Segment Start: INPUT

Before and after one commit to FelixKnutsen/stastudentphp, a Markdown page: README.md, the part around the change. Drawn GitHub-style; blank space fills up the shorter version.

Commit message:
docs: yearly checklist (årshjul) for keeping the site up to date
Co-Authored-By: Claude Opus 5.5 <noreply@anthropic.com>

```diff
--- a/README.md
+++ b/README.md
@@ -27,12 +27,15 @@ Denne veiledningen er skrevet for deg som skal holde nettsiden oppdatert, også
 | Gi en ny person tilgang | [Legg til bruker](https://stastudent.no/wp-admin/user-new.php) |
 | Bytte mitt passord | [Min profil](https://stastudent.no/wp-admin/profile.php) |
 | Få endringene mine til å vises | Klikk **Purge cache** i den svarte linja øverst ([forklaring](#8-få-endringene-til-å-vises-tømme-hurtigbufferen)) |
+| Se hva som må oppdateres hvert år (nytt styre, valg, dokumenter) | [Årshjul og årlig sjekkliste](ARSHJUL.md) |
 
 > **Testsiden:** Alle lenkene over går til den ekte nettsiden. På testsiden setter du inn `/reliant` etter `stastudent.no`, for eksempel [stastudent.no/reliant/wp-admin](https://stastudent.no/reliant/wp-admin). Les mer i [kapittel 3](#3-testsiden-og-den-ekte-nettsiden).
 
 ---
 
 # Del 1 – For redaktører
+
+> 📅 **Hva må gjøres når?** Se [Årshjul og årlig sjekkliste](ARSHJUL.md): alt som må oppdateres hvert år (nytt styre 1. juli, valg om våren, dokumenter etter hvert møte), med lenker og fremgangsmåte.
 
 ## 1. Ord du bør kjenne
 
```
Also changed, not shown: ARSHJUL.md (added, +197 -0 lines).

Segment End: INPUT
Segment Start: INPUT

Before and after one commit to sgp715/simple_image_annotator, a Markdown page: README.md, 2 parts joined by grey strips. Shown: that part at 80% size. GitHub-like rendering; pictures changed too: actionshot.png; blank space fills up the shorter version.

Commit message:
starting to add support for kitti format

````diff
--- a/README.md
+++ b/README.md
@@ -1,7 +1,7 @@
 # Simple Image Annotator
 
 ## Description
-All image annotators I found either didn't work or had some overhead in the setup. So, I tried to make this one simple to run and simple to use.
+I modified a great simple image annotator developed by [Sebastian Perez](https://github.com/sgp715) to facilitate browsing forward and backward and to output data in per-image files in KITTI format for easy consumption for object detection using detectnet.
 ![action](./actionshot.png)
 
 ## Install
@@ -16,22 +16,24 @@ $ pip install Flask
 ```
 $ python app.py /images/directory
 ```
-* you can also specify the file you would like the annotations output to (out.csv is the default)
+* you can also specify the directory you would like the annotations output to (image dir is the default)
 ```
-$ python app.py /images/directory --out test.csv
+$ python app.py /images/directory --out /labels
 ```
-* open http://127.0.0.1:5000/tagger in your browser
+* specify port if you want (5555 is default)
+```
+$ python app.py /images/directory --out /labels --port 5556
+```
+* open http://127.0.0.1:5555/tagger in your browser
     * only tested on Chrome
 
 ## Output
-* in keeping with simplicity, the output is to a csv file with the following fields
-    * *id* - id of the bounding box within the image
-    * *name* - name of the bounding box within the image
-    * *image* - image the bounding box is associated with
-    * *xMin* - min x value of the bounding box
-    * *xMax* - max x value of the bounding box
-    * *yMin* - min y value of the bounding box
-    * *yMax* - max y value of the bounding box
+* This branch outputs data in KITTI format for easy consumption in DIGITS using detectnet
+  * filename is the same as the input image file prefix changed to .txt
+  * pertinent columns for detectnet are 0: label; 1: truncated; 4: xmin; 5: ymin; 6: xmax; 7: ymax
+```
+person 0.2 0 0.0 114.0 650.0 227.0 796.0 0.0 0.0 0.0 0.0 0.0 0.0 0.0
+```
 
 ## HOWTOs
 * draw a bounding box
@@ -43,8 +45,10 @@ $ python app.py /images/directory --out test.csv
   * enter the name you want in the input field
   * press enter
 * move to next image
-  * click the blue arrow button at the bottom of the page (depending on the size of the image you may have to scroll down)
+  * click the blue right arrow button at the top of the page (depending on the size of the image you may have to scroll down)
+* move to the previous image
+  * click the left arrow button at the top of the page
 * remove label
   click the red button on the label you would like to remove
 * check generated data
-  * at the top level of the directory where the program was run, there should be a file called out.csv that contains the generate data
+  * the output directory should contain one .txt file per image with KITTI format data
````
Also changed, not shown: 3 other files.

Segment End: INPUT
Segment Start: INPUT

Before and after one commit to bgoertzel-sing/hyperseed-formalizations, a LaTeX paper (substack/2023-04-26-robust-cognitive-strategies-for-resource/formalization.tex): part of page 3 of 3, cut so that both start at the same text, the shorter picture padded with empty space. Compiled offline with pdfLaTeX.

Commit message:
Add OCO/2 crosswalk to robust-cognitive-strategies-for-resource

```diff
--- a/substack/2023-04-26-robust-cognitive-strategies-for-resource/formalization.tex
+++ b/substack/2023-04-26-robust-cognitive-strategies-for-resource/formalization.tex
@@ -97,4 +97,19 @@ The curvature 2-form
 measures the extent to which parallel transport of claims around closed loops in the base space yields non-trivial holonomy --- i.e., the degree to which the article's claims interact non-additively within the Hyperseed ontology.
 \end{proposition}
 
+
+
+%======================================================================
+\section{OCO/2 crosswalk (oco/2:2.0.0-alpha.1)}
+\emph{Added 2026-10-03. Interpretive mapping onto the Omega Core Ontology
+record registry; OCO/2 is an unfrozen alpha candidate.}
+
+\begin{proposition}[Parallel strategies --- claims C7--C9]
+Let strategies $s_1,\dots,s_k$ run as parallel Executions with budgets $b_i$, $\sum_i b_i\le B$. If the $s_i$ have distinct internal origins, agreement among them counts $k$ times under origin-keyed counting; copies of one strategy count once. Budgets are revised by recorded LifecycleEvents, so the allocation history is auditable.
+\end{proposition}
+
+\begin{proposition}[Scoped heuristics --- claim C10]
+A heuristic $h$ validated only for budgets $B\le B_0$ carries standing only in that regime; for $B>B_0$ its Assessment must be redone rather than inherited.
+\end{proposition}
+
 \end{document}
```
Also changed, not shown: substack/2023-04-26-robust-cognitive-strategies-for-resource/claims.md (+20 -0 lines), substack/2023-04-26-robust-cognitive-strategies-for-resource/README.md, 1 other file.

Segment End: INPUT

- **DIRECTIONS FOR THIS TASK**:
Above are the records. Copy the lines beginning at the one that has "Before and after one commit to FelixKnutsen/stastudentphp, a" and ending with the one that has "Also changed, not shown: ARSHJUL.md", unchanged.

- **EXERCISE SOLUTION**:
Before and after one commit to FelixKnutsen/stastudentphp, a Markdown page: README.md, the part around the change. Drawn GitHub-style; blank space fills up the shorter version.

Commit message:
docs: yearly checklist (årshjul) for keeping the site up to date
Co-Authored-By: Claude Opus 5.5 <noreply@anthropic.com>

```diff
--- a/README.md
+++ b/README.md
@@ -27,12 +27,15 @@ Denne veiledningen er skrevet for deg som skal holde nettsiden oppdatert, også
 | Gi en ny person tilgang | [Legg til bruker](https://stastudent.no/wp-admin/user-new.php) |
 | Bytte mitt passord | [Min profil](https://stastudent.no/wp-admin/profile.php) |
 | Få endringene mine til å vises | Klikk **Purge cache** i den svarte linja øverst ([forklaring](#8-få-endringene-til-å-vises-tømme-hurtigbufferen)) |
+| Se hva som må oppdateres hvert år (nytt styre, valg, dokumenter) | [Årshjul og årlig sjekkliste](ARSHJUL.md) |
 
 > **Testsiden:** Alle lenkene over går til den ekte nettsiden. På testsiden setter du inn `/reliant` etter `stastudent.no`, for eksempel [stastudent.no/reliant/wp-admin](https://stastudent.no/reliant/wp-admin). Les mer i [kapittel 3](#3-testsiden-og-den-ekte-nettsiden).
 
 ---
 
 # Del 1 – For redaktører
+
+> 📅 **Hva må gjøres når?** Se [Årshjul og årlig sjekkliste](ARSHJUL.md): alt som må oppdateres hvert år (nytt styre 1. juli, valg om våren, dokumenter etter hvert møte), med lenker og fremgangsmåte.
 
 ## 1. Ord du bør kjenne
 
```
Also changed, not shown: ARSHJUL.md (added, +197 -0 lines).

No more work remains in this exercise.